Look for "transforms" in the records and copy every line that has it.

> _Extracted entries_:
────
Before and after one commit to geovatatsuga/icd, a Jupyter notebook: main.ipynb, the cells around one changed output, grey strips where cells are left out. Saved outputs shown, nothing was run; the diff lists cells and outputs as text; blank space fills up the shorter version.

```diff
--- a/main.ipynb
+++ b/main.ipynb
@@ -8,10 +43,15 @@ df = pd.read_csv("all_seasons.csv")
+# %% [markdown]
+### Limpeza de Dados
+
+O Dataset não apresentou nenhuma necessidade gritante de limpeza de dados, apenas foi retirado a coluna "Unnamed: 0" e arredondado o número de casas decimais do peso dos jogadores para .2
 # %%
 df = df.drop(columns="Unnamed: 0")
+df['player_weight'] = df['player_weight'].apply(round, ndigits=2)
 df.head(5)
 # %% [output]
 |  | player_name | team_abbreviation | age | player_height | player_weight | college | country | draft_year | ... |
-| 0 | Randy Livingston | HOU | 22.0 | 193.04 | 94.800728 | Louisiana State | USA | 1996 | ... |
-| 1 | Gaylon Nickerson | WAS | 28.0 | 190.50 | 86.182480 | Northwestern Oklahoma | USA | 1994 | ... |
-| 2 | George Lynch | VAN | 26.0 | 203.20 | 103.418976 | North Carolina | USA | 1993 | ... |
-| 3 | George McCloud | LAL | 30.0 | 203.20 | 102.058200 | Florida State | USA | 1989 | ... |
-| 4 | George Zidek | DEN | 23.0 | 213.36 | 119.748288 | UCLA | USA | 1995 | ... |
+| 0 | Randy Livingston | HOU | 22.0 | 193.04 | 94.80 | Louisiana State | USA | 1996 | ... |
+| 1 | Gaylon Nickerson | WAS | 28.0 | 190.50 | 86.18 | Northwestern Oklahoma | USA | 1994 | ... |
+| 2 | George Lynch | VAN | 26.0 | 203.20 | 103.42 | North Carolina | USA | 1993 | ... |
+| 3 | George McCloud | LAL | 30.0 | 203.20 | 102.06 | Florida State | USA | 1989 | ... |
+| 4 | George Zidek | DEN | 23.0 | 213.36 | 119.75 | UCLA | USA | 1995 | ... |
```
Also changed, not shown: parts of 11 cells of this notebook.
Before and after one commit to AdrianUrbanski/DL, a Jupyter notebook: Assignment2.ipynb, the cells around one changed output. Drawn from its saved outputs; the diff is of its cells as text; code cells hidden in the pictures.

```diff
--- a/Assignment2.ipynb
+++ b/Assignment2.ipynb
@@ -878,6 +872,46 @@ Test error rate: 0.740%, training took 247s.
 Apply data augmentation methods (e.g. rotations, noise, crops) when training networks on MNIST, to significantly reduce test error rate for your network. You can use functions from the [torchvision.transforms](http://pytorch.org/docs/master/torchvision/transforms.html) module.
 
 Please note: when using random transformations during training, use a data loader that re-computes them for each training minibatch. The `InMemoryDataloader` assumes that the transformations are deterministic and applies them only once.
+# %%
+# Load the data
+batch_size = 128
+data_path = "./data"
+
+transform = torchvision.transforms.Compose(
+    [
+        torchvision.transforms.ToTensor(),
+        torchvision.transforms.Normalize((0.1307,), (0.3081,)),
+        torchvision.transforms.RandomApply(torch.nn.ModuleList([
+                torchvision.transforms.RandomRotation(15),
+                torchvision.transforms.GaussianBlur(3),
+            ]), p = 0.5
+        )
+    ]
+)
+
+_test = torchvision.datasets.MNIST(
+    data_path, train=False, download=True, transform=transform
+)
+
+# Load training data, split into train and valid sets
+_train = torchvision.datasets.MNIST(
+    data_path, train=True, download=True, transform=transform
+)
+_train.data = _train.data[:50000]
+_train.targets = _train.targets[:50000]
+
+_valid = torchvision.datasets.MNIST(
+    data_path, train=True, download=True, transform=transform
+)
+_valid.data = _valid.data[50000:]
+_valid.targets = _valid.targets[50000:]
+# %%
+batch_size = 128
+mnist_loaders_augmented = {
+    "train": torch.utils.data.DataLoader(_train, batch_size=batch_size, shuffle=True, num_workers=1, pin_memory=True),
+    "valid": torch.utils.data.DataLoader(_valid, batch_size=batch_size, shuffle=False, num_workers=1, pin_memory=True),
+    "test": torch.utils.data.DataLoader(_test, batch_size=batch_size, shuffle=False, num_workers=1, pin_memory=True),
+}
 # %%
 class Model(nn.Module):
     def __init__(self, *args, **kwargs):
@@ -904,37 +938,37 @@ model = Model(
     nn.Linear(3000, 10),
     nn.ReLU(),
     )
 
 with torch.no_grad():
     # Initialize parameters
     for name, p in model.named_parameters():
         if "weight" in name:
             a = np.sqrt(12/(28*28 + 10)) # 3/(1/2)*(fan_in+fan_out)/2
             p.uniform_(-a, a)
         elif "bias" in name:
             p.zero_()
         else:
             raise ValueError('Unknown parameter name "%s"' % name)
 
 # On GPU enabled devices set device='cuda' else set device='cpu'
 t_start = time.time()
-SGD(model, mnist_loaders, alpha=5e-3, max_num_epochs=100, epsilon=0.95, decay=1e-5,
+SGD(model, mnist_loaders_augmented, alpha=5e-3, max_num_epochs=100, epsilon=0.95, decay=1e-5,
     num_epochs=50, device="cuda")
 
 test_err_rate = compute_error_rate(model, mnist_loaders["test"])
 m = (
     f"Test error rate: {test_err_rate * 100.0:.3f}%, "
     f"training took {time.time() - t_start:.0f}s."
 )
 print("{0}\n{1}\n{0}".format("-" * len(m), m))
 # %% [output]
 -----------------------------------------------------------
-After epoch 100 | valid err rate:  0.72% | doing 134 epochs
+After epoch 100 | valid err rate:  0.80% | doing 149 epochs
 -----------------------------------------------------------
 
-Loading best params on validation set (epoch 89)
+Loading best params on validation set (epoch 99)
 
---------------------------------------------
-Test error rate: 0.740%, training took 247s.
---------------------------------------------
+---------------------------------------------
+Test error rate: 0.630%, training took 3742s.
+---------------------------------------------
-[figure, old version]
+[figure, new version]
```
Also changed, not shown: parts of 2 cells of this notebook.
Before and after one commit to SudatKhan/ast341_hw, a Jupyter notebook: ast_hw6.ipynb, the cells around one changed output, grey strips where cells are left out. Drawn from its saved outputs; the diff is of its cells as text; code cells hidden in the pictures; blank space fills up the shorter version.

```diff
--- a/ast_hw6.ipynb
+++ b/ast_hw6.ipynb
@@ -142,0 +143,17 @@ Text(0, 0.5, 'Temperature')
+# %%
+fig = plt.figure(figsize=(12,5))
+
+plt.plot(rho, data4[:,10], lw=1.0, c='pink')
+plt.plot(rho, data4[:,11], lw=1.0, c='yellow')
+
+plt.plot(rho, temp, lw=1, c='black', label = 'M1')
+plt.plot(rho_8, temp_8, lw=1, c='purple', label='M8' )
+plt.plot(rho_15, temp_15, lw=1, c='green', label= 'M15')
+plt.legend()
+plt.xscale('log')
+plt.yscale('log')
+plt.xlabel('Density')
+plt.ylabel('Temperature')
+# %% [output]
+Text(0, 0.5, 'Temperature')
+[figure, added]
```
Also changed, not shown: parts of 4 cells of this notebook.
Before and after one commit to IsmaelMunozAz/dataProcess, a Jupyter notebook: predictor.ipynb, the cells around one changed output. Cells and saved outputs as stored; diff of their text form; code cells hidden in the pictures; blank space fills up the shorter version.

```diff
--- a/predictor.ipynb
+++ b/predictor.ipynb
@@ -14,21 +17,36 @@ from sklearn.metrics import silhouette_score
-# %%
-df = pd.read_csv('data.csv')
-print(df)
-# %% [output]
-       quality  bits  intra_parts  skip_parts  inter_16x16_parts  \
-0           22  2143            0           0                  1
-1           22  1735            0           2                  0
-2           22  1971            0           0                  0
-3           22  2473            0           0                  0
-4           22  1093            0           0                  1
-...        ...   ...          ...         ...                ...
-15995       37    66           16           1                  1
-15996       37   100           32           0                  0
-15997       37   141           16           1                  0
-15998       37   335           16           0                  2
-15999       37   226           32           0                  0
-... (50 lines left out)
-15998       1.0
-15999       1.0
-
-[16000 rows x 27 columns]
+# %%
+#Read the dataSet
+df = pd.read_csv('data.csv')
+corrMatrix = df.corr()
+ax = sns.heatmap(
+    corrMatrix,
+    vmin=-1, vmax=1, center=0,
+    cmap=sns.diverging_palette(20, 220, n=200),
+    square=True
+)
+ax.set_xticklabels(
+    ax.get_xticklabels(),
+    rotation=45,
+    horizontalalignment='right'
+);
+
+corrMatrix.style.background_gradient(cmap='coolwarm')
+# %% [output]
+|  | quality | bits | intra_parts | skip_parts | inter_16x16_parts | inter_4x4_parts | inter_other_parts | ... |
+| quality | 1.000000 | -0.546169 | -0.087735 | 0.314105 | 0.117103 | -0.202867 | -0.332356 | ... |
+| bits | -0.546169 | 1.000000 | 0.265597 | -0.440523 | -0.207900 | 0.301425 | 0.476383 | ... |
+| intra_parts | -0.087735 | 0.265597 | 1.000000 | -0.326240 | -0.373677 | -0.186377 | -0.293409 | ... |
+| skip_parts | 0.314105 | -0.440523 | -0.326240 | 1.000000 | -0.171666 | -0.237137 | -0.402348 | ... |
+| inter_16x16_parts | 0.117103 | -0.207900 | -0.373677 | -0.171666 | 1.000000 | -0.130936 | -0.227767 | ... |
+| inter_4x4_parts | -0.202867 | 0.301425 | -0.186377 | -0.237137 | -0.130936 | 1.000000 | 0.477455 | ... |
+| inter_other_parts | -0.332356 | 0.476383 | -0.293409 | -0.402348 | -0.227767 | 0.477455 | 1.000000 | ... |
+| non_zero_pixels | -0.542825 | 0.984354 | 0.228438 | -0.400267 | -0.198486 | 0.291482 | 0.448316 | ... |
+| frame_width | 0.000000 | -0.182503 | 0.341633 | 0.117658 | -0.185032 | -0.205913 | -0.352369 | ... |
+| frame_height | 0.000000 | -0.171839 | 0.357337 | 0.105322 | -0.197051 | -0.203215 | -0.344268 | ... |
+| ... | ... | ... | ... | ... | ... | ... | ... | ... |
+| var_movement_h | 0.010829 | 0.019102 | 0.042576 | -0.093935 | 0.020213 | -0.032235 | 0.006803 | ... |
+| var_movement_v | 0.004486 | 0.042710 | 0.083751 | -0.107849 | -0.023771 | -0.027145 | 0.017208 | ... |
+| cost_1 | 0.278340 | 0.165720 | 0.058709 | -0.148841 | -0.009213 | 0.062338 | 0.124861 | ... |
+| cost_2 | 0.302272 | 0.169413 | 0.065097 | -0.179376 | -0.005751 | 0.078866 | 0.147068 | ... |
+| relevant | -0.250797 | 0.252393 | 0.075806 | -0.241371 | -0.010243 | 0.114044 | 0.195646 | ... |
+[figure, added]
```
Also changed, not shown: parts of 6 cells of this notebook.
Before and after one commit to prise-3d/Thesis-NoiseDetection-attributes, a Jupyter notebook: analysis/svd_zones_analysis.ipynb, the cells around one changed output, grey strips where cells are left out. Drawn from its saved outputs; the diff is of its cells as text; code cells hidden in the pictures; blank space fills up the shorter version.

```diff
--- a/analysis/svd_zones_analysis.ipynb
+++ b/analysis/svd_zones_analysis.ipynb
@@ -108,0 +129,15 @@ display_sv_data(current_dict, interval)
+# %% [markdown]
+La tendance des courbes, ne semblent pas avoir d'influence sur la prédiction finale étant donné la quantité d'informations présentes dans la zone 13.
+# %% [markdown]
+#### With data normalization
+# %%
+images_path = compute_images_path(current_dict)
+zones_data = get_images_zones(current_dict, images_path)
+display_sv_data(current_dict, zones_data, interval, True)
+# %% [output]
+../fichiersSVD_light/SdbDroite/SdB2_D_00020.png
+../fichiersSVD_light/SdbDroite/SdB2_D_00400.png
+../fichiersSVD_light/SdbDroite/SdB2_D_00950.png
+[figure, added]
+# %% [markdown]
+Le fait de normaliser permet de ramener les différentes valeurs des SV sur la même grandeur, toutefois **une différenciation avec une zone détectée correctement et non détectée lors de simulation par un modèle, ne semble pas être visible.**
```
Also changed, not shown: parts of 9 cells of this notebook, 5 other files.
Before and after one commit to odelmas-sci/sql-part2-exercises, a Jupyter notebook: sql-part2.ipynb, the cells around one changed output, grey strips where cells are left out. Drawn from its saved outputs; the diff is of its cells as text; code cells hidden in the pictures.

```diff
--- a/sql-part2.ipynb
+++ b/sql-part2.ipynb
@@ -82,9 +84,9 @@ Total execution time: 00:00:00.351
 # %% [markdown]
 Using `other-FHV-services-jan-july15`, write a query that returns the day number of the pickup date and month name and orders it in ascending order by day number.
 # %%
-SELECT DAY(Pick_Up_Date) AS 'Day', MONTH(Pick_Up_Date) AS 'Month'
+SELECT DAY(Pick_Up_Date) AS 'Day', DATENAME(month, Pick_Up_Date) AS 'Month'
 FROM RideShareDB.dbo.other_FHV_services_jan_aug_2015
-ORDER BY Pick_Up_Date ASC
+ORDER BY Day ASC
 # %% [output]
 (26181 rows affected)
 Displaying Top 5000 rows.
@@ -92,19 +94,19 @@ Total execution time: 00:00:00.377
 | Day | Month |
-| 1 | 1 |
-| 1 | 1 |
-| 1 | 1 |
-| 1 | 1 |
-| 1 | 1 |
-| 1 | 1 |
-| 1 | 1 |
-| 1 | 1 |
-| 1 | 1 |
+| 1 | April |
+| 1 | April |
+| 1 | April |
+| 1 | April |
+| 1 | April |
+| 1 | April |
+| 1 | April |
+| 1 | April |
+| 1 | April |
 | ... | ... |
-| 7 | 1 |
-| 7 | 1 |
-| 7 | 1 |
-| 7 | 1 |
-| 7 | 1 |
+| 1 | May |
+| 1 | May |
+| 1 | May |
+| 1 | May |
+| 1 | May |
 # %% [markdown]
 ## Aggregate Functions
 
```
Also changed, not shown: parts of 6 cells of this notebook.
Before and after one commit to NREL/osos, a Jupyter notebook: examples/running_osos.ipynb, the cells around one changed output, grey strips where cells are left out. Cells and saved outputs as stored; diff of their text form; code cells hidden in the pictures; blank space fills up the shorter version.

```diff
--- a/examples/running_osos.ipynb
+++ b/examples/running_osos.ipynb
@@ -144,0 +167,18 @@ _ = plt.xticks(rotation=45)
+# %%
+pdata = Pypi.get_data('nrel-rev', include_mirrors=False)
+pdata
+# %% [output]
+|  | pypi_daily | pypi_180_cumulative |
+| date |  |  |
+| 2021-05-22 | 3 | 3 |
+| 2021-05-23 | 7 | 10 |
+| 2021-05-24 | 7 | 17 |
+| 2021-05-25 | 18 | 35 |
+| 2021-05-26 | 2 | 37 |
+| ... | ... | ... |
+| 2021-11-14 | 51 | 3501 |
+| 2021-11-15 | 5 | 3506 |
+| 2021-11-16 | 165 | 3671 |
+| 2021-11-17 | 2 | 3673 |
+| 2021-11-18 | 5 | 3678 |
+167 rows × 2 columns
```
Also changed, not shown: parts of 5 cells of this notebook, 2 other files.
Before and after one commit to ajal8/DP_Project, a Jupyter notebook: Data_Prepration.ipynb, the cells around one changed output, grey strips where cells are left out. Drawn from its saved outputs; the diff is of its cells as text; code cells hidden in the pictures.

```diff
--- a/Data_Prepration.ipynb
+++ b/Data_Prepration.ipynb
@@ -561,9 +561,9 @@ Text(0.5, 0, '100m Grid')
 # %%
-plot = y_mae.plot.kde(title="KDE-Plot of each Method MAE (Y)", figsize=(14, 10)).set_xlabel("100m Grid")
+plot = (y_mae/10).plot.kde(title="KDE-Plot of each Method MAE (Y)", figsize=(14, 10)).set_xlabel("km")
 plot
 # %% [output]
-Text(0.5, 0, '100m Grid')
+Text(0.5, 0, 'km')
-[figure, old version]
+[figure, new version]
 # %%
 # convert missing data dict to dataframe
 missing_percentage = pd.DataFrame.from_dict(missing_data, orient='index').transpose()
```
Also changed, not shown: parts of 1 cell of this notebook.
────
> _Answer section_:
 Apply data augmentation methods (e.g. rotations, noise, crops) when training networks on MNIST, to significantly reduce test error rate for your network. You can use functions from the [torchvision.transforms](http://pytorch.org/docs/master/torchvision/transforms.html) module.
+transform = torchvision.transforms.Compose(
+        torchvision.transforms.ToTensor(),
+        torchvision.transforms.Normalize((0.1307,), (0.3081,)),
+        torchvision.transforms.RandomApply(torch.nn.ModuleList([
+                torchvision.transforms.RandomRotation(15),
+                torchvision.transforms.GaussianBlur(3),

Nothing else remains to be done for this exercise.